To improve the design of downtown Kalamazoo, the first thing I would do is get rid of the current road system, and make all streets two way. Two way streets are easy to understand and navigate, and would take the uncertainty out of driving through downtown Kalamazoo. The roads were so confusing that I think I would deliberately avoid the downtown area when driving. Main Street should attract pedestrians and drivers alike, not repel them. My second suggestion is to redesign the sidewalks along Burdick Street. Instead of going for the prize-winning design, the sidewalks should be simple and unnoticeable. The sidewalks should also be slightly less wide to increase the sense of crowdedness. About half of the trees and tables should also be removed. Because these elements were so excessive, they were very distracting and blocked visibility from across the street. Another recommendation to improve city design is to refigure the parking situation.

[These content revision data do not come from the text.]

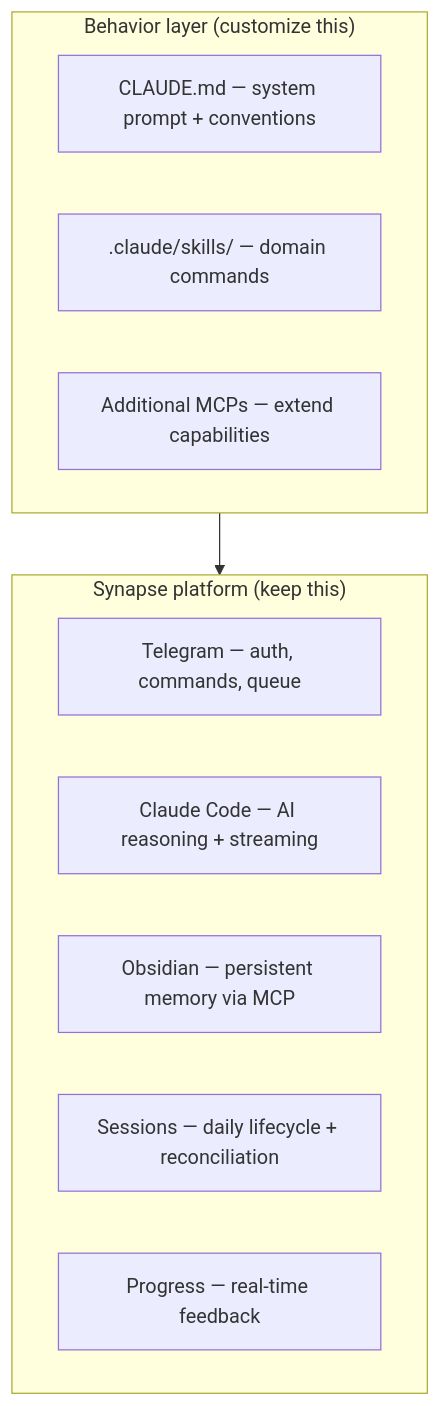
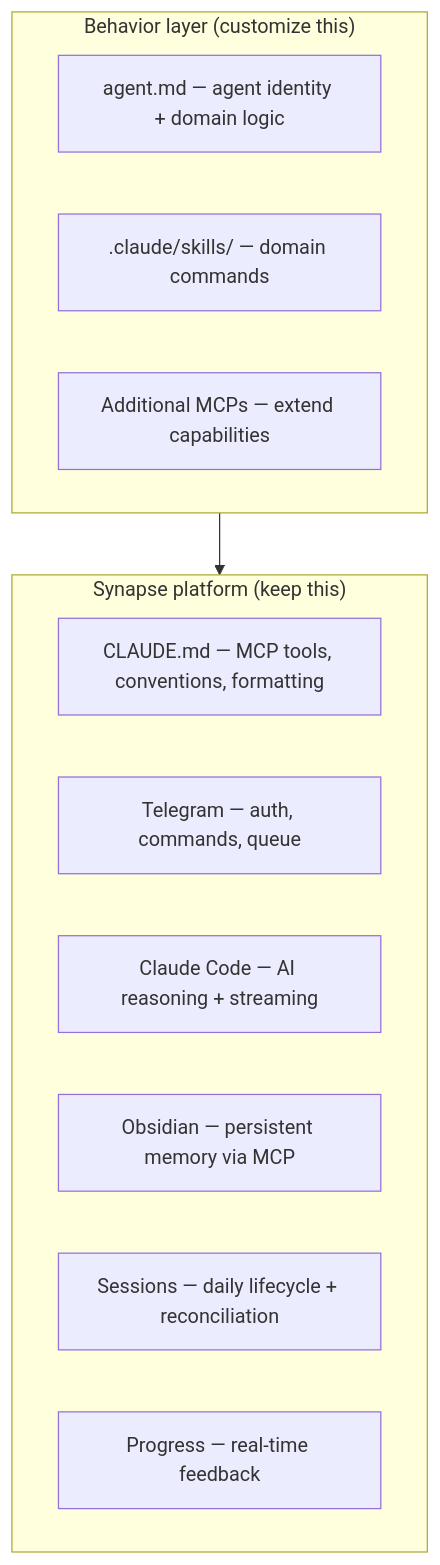
The second of 5 diagrams in README.md (sdpoueme/vertex-nova), drawn with Mermaid before and after one commit. The commit also changed other lines of this file and 3 other files, not shown here.

First line of the commit message:
Split CLAUDE.md into platform + agent.md for extensibility

````diff
--- a/README.md
+++ b/README.md
@@ -49,16 +50,17 @@
 ```mermaid
 flowchart TB
   subgraph Behavior["Behavior layer (customize this)"]
-    A[CLAUDE.md — system prompt + conventions]
+    A[agent.md — agent identity + domain logic]
     B[.claude/skills/ — domain commands]
     C[Additional MCPs — extend capabilities]
   end
   subgraph Synapse["Synapse platform (keep this)"]
-    D[Telegram — auth, commands, queue]
-    E[Claude Code — AI reasoning + streaming]
-    F[Obsidian — persistent memory via MCP]
-    G[Sessions — daily lifecycle + reconciliation]
-    H[Progress — real-time feedback]
+    D[CLAUDE.md — MCP tools, conventions, formatting]
+    E[Telegram — auth, commands, queue]
+    F[Claude Code — AI reasoning + streaming]
+    G[Obsidian — persistent memory via MCP]
+    H[Sessions — daily lifecycle + reconciliation]
+    I[Progress — real-time feedback]
   end
   Behavior --> Synapse
 ```
````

All of the parking along Burdick Street was parallel, and I observed several drivers having difficulty parking. Personally, I am a horrible parallel parker, and often will drive right by a parallel parking spot because I don't want to go through the trouble. In addition, the parallel parking was almost like a brick wall in that it blocked the view of the other side of the street. Over the weekend, I noticed that downtown Birmingham has a much better parking solution that Kalamazoo should consider. All parking along the Main Street is diagonal, which allows drivers to park quickly and easily. The diagonal solution also makes it much easier to see across to the other side of the street.

The following passage from "What Main Street Can Learn from the Mall" is very pertinent to downtown Kalamazoo: "The shade trees and planter boxes? Lovely, [Gibbs] says, but they block shoppers' view of shop windows and signs. Those handsome groupings of benches and tables? They seem inviting until Gibbs points out that they often attract teenagers and other loiterers, who scare off shoppers. The elegant Victorian street lamps, the expensive trash cans, and the distinctive granite paving stones-- 'so beautiful that people will stare at them as they walk by the storefronts,' Gibbs says--are little more than money down the drain." When reading this section, it almost sounded like Gibbs was talking about downtown Kalamazoo, because everything he said relates exactly to the city. There were far too many trees and plants in Kalamazoo that blocked the view of the stores. As mentioned earlier, the excessive tables and chairs present the problem of loitering. Kalamazoo also seems to have wasted a great deal of money on superfluous design details, including colored bricks for the sidewalks, old-fashioned lamp posts, and beautifully designed trash cans. Not using these three elements would have saved a great deal of money, and would also have helped stores draw more attention.